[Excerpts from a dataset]
+---+

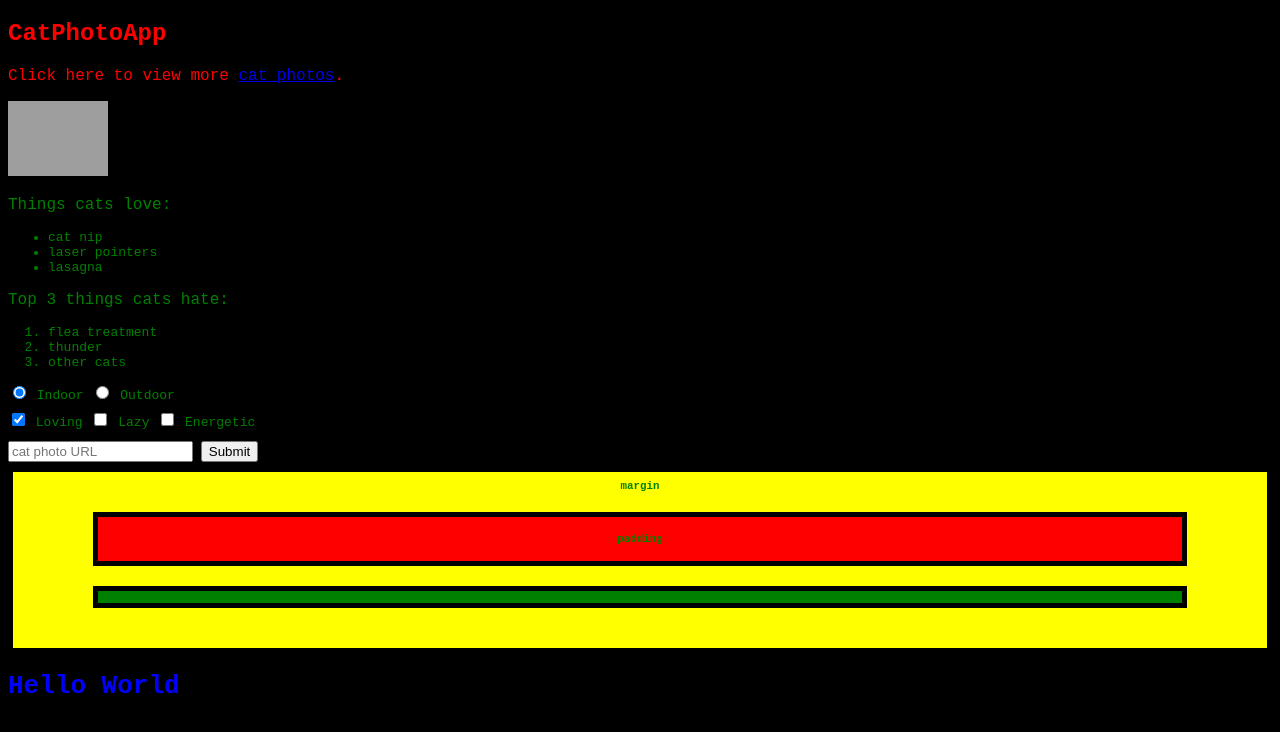
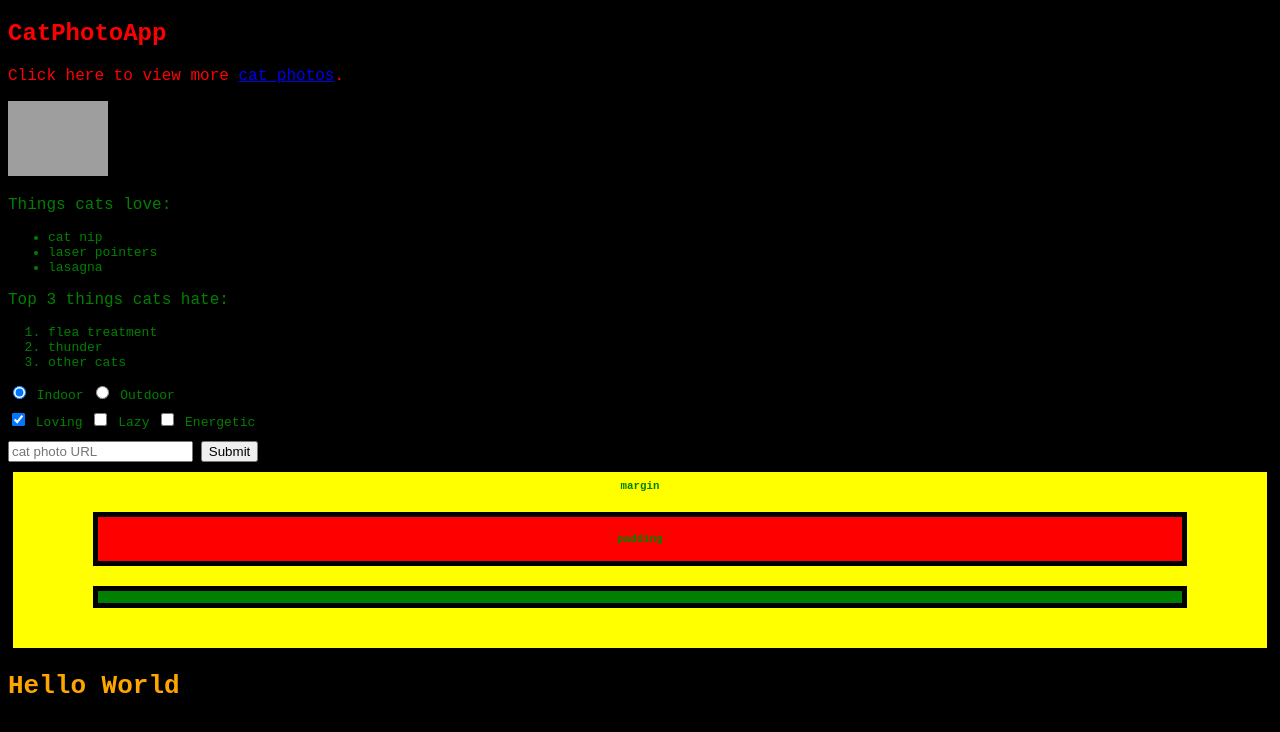
Before and after one commit to ravindersingh999/Training_CSS, a plain HTML site: page src/index.html in a window 1280 px wide. Drawn offline with Linux system fonts and the light colour scheme; grey boxes are pictures that could not be loaded.

Commit message:
Task 29 Override Class Declarations by Styling ID Attributes

```diff
--- a/src/index.html
+++ b/src/index.html
@@ -11,6 +11,9 @@
     background-color:black;
     color: green;
     font-family: monospace;
+    }
+    #orange-text{
+      color: orange;
     }
     .pink-text{
       color: pink;
@@ -106,6 +109,6 @@
   <h5 class="box green-box">padding</h5>
 </div>
 </main>
-<h1 class="pink-text blue-text">Hello World</h1>
+<h1 id="orange-text" class="pink-text blue-text">Hello World</h1>
 </body>
 </html>
```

+---+

Search the entries for the word "html". Copy each line where it appears.

> **RESULT OF THE EXERCISE**:
Before and after one commit to ravindersingh999/Training_CSS, a plain HTML site: page src/index.html in a window 1280 px wide. Drawn offline with Linux system fonts and the light colour scheme; grey boxes are pictures that could not be loaded.
--- a/src/index.html
+++ b/src/index.html
 </html>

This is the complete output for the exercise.